講者：Gunter Senft 教授
This lecture addresses some crucial methodological difficulties encountered in the study of the relationship between human emotions, facial expression and language. By exposing a group of Trobriand Islanders to two different experiments, Senft attempts to answer three questions: Can emotions be expressed through language or are they rather ineffable? Do speakers agree on the ways they name expressions? Do facial expression or context give better clues than language to the labeling of human emotions?
The answer to all these questions shows the limitations of existing research methods. The “Ekman faces method”, for instance, relies on the belief that human expressions are universal. The reaction of the Trobriand Islanders to a set of photographs representing allegedly basic ‘universal’ expressions, proves the inaccuracy of this method: There is almost no coincidence between Ekman’s typology and the answers provided by the consultants.

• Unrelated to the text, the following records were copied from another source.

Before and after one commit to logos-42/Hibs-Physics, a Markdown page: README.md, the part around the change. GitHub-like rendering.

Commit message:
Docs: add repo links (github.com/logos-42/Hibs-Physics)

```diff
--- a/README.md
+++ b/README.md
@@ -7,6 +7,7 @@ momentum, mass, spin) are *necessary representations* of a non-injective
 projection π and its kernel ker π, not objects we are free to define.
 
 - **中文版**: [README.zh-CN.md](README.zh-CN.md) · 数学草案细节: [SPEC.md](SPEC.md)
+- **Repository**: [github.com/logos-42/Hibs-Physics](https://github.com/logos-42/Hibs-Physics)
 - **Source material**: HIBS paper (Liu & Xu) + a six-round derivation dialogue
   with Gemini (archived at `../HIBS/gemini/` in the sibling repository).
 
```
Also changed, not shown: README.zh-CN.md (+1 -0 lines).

Another more sophisticated method, the film-based “Mind Reading Emotions Library,” provides better result and higher coincidence. While this method develops a categorization of human emotions based on English, Trobriand Islanders seem to categorize a big number of expressions in a similar way. However, methodological doubts persist insofar as the MREL provides with staged emotions; further research is necessary in order to reach evidence on the relation between emotions and their linguistic expression.

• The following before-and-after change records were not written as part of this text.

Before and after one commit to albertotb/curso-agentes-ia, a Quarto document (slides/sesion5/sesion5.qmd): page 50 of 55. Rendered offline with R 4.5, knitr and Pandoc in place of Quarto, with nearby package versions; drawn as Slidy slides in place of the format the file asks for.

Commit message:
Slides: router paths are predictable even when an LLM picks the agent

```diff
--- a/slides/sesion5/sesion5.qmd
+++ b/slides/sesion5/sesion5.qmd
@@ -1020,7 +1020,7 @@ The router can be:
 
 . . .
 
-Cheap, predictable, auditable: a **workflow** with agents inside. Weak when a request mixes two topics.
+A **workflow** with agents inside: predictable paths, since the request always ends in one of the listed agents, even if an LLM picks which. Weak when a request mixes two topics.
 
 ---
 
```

INTRODUCTION OF THE LECTURE SERIES
In this series of five lectures, Prof. Senft will introduce some anthropological and linguistical perspectives on the study of the relation between language, culture and cognition. Prof. Senft’s main subject of research is the culture of the Trobriand Islanders and their language, Kivilila, one of the 40 Austronesian languages spoken in the Milne Bay province of Papua New Guinea.

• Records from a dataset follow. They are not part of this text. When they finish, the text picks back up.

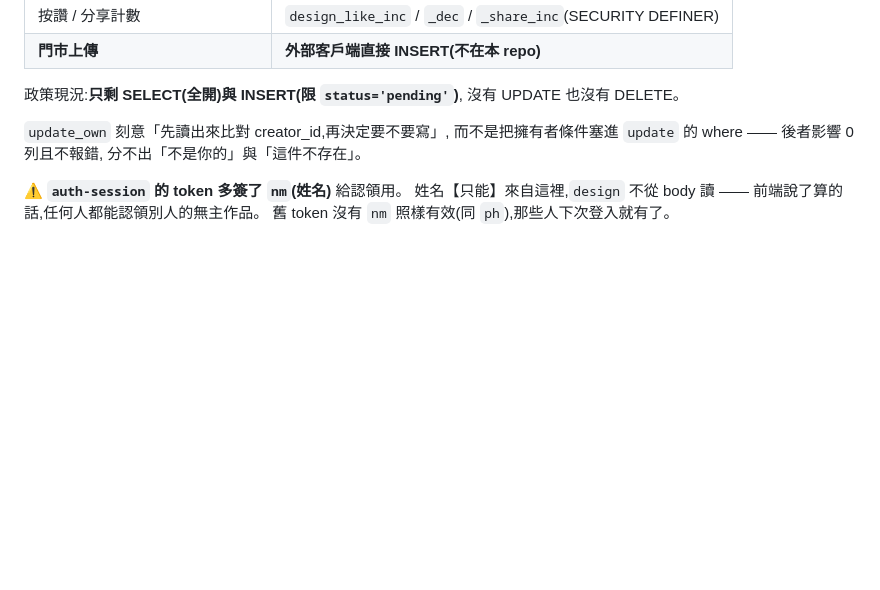
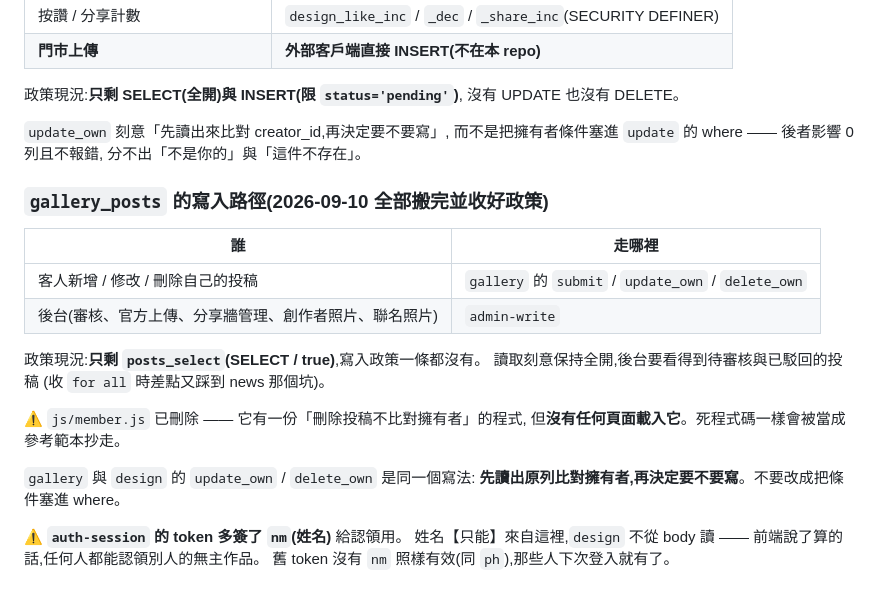
Before and after one commit to EveAssAssin/lohaseyewear, a Markdown page: CLAUDE.md, the part around the change. Rendered like a GitHub page; blank space fills up the shorter version.

Commit message:
CLAUDE.md: gallery_posts 的寫入路徑與政策現況
- 客人端走 gallery 函式,後台走 admin-write,政策只剩 SELECT
- 記下 js/member.js 已刪除的理由:死程式碼會被當範本抄走
- 收 for all 時要記得讀取政策(差點又踩 news 那個坑)

Co-Authored-By: Claude Opus 5 <noreply@anthropic.com>

```diff
--- a/CLAUDE.md
+++ b/CLAUDE.md
@@ -348,6 +348,23 @@ engraving_designs  gallery_posts(只開審核那三欄)
 而不是把擁有者條件塞進 `update` 的 where —— 後者影響 0 列且不報錯,
 分不出「不是你的」與「這件不存在」。
 
+### `gallery_posts` 的寫入路徑(2026-09-10 全部搬完並收好政策)
+
+| 誰 | 走哪裡 |
+|---|---|
+| 客人新增 / 修改 / 刪除自己的投稿 | `gallery` 的 `submit` / `update_own` / `delete_own` |
+| 後台(審核、官方上傳、分享牆管理、創作者照片、聯名照片) | `admin-write` |
+
+政策現況:**只剩 `posts_select`(SELECT / true)**,寫入政策一條都沒有。
+讀取刻意保持全開,後台要看得到待審核與已駁回的投稿
+(收 `for all` 時差點又踩到 news 那個坑)。
+
+⚠ `js/member.js` 已刪除 —— 它有一份「刪除投稿不比對擁有者」的程式,
+但**沒有任何頁面載入它**。死程式碼一樣會被當成參考範本抄走。
+
+`gallery` 與 `design` 的 `update_own` / `delete_own` 是同一個寫法:
+**先讀出原列比對擁有者,再決定要不要寫**。不要改成把條件塞進 where。
+
 ⚠ **`auth-session` 的 token 多簽了 `nm`(姓名)** 給認領用。
 姓名【只能】來自這裡,`design` 不從 body 讀 ——
 前端說了算的話,任何人都能認領別人的無主作品。
```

By presenting the results of his long-term field research with the Trobrianders, Prof. Senft addresses crucial questions for linguistics, anthropology, philosophy and other fields of human sciences. For instance: Is there evidence for the hypothesis of “linguistic relativism”, i.e. the idea that language influences (or determines) thought? How does language influence perception (for instance, how do different linguistic categorizations of space influence the way we perceive space)? What is the role of language in the expression and control of human emotions? Do natural languages rely on universal categories? Or are linguistic categories rather culture-related?
Prof. Senft’s lectures will not only provide with rich insights into possible answers to all these questions, they will also address relevant methodological suggestions for the researcher in the Humanities. Above all, Prof. Senft’s research stresses the importance of being “on a common ground” with the researched communities: that is, to be able to understand the complexity of categories and linguistic strategies developed by native speakers. Only then will it be possible to reduce the impact of the linguistic and cultural presuppositions of the researcher.